Dear readers of the Newsletter of the German Consulate General in Vancouver,
The year 2023 is drawing to a close and when we look back the balance is not very pleasant. The Russian war of aggression against Ukraine is still waging with mounting ferocity and no one knows when this war will come to an end with a just and lasting peace. Putin and his cronies still hope for a change of mind in the free and democratic world; we have to do everything in our power that they will not prevail.
The barbaric attack on Israel and the hostage-taking of innocent people by the terrorists of Hamas was a shock for all of us and the stories we hear from the liberated hostages fuel our horror even more. These terrorists must be brought down for the sake of all peace-loving people in the region.
In Canada, we experienced the fiercest wildfire season ever and its effects were felt all over the country and beyond, even in areas where there were no burning forests. Our thoughts are with all the people who lost loved ones or whose material existence was destroyed by the flames. No one knows what will happen next year during the fire season but one thing is clear: we all have to work together to combat climate change and to cope with its effects.
For Germany, it was a difficult year as well. The economic turmoil continues and the recent verdict of the Federal Constitutional Court declaring the budget unconstitutional has not made things easier.

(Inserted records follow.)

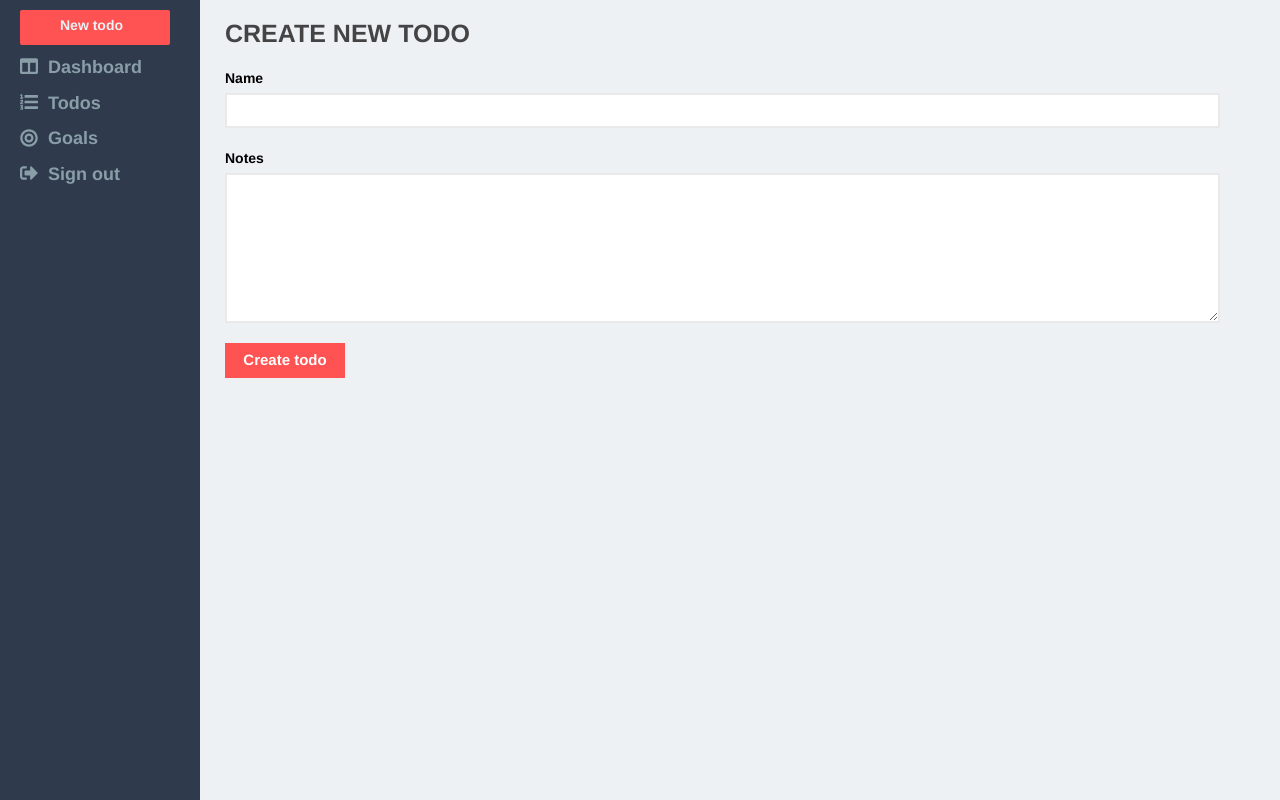
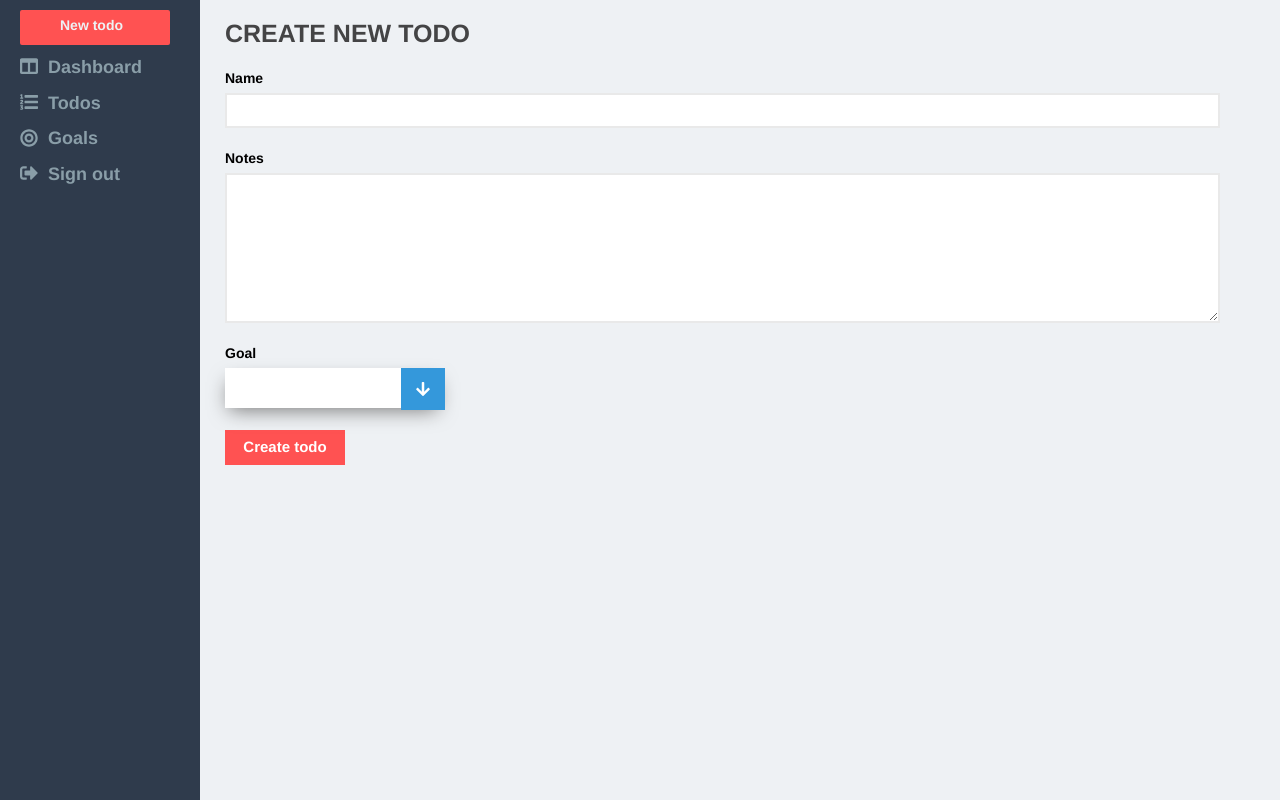
Before and after one commit to Vorh/tm, a Flask app: template src/templates/createTodo.html in a window 1280 px wide. Run offline with Flask 2, Linux system fonts and the light colour scheme; the template is opened without the code that fills it, so the values that code supplies are empty; style sheets or scripts are compiled from the project's sources; some libraries are stand-ins or nearby versions.

Commit message:
[ ADD ]  dropdown

```diff
--- a/src/dao/GoalDao.py
+++ b/src/dao/GoalDao.py
@@ -50,7 +50,6 @@ class GoalDao:
         listGoals = []
         for goal in goals:
             listGoals.append(goals[goal])
-            print(len(goals[goal].listTodo))
 
         print('Goals size : %s' % len(listGoals))
         return listGoals
--- a/src/routes.py
+++ b/src/routes.py
@@ -67,7 +67,8 @@ def completeTodo():
 @app.route('/createTodo', methods=['GET', 'POST'])
 def createTodo():
     if request.method == 'GET':
-        return render_template('createTodo.html')
+        goals = goalDao.getListGoal(10)
+        return render_template('createTodo.html', goals=goals)
     else:
         todo = Todo()
         todo.caption = request.form['caption']
--- a/src/static/css/create_todo.scss
+++ b/src/static/css/create_todo.scss
@@ -1,3 +1,4 @@
+
 .create-todo {
 
   color: black;
@@ -33,8 +34,6 @@
 
   }
 
-}
-
   .border-red:focus {
     border-color: #ff5252;
   }
@@ -48,5 +47,73 @@
     border: none;
     color: white;
     font-weight: 800;
+    margin-top: 20px;
 
   }
+
+  .dropdown {
+    position: relative;
+    display: inline-block;
+
+    .input-dropwown {
+
+      width: 220px;
+      height: 40px;
+      background: white;
+      box-shadow: -2px 8px 20px -6px #777;
+      input {
+        width: 150px;
+        height: 20px;
+        padding: 10px 10px 10px 10px;
+        margin-top: 10px;
+        margin-left: 10px;
+        border: none;
+      }
+
+      button {
+        float: right;
+        width: 20%;
+      }
+    }
+
+    .dropbtn {
+      background-color: #3498DB;
+      color: white;
+      padding: 13px;
+      font-size: 16px;
+      border: none;
+      cursor: pointer;
+    }
+
+    .dropbtn:hover, .dropbtn:focus {
+      background-color: #2980B9;
+    }
+
+    .dropdown-content {
+      display: none;
+      position: absolute;
+      background-color: #f1f1f1;
+      min-width: 220px;
+      overflow: auto;
+      box-shadow: -1px 3px 20px -6px #777;;
+      z-index: 1;
+    }
+
+    .dropdown-content span {
+      color: black;
+      padding: 12px 16px;
+      text-decoration: none;
+      display: block;
+      cursor: pointer;
+    }
+
+    .dropdown-content span:hover {
+      background-color: #ddd
+    }
+
+    .show {
+      display: block;
+    }
+  }
+
+}
--- a/src/static/css/goals.scss
+++ b/src/static/css/goals.scss
@@ -45,6 +45,7 @@
 .goal-todo-list {
   background: white;
   padding-bottom: 15px;
+  display: none;
 
   .separate-goal {
     background-color: #2a2a2a;
--- a/src/static/js/main.js
+++ b/src/static/js/main.js
@@ -51,4 +51,16 @@ $(document).ready(function () {
         parent.find('.goal-todo-list').slideToggle();
     });
 
+
+    $('.dropdown').click(function () {
+        $("#dropdown-goals").toggleClass("show");
+    });
+
+    $('#dropdown-goals').on('click', 'div', function () {
+        var id = $(this).attr('data');
+        var caption = $(this).find("span").text();
+        $('#dropdown-goals').attr('data', id);
+        $('.input-dropwown').find('input').val(caption);
+    })
+
 });
--- a/src/templates/createTodo.html
+++ b/src/templates/createTodo.html
@@ -9,6 +9,21 @@
         <input class="name border-red" type="text" name="caption"><br>
         <label>Notes</label><br>
         <textarea class="notes border-red" name="content" form="create-new-todo"></textarea><br>
+        <label>Goal</label><br>
+
+        <div class="dropdown">
+            <div class="input-dropwown">
+                <input type="text">
+                <button type="button" class="dropbtn"><i class="fas fa-arrow-down"></i></button>
+            </div>
+            <div id="dropdown-goals" class="dropdown-content">
+                <div data="0"><span>None</span></div>
+                {% for goal in goals %}
+                <div data="{{goal.id}}"><span>{{goal.caption}}</span></div>
+                {% endfor %}
+            </div>
+        </div>
+        <br>
         <input type="submit" id="sb-create-new-todo" class="btn-create-todo" value="Create todo">
     </form>
 </div>
```
Lines whose indentation alone changed are shown as unchanged.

2023 was also a year when we commemorated some historic events in Germany. 105 years ago on the 9th of November 1918, the last German Emperor abdicated and the first German Republic was proclaimed. 100 years ago, also on November 9th, Hitler tried to topple the Weimar Republic by means of the Beer Hall Putsch. Fortunately, the Republic survived this difficult year, which brought the occupation of the Rhineland by French and Belgian forces, a hyperinflation and finally Hitler’s failed coup. In this year, the Weimar Republic showed a remarkable strength to defend democracy. Unfortunately, it only lasted for ten more years until, in 1933, 90 years ago, Hitler took power and brought the first German democracy to an end. Five years later, again on the 9th of November, the Nazi hordes reached the nadir of abomination when they burned synagogues, Jewish shops and houses and killed hundreds of innocent Jews in the so-called “Reichspogromnacht”. We all know where it ended: in the bloodiest and most cruel war humankind has ever seen, the murder of more than six million Jews and a Germany which left the circle of civilized nations.
Much has changed since then, fortunately for the better. Next year we will celebrate the 75th anniversary of the Basic Constitutional Law. It was designed to be a constitution for all Germans but our brethren in Eastern Germany had to wait another 40 years until they also could enjoy freedom, democracy and the rule of law. This constitution is something Germans can be proud of and we will certainly celebrate this important anniversary together with our Canadian friends.
This weekend marks the beginning of Advent, the lighting of candles to symbolically illuminate the darkest time of the year until Christmas signifies the beginning of a new era of light and hope. My colleagues at the Consulate General and I wish you a quiet and peaceful Holiday Season and a healthy and happy New Year.